● BRIEF: Pull each line containing "data" out of the listing below.
[INFORMATION GIVEN — start]
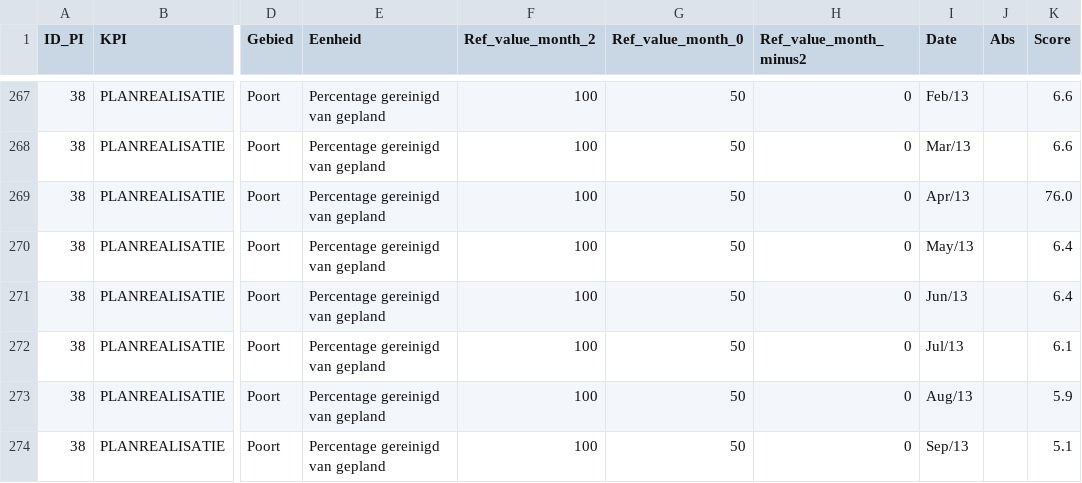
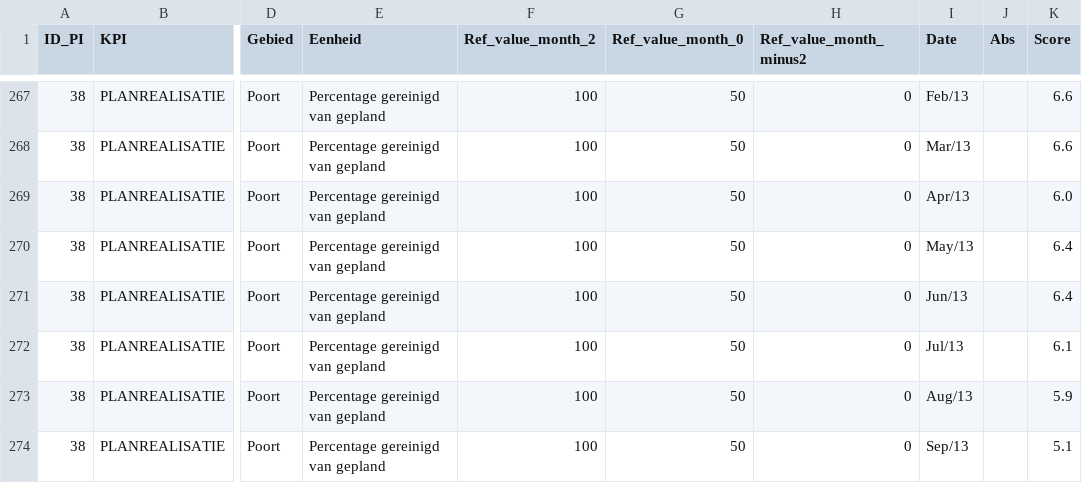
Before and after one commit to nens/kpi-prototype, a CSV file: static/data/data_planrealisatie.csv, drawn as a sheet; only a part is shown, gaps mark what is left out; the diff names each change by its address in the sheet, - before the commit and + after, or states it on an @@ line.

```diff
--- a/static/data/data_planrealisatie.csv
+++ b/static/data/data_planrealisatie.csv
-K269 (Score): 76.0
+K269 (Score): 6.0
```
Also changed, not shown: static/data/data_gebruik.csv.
[INFORMATION GIVEN — finish]
● ANSWER TO THIS PROBLEM:
Before and after one commit to nens/kpi-prototype, a CSV file: static/data/data_planrealisatie.csv, drawn as a sheet; only a part is shown, gaps mark what is left out; the diff names each change by its address in the sheet, - before the commit and + after, or states it on an @@ line.
--- a/static/data/data_planrealisatie.csv
+++ b/static/data/data_planrealisatie.csv
Also changed, not shown: static/data/data_gebruik.csv.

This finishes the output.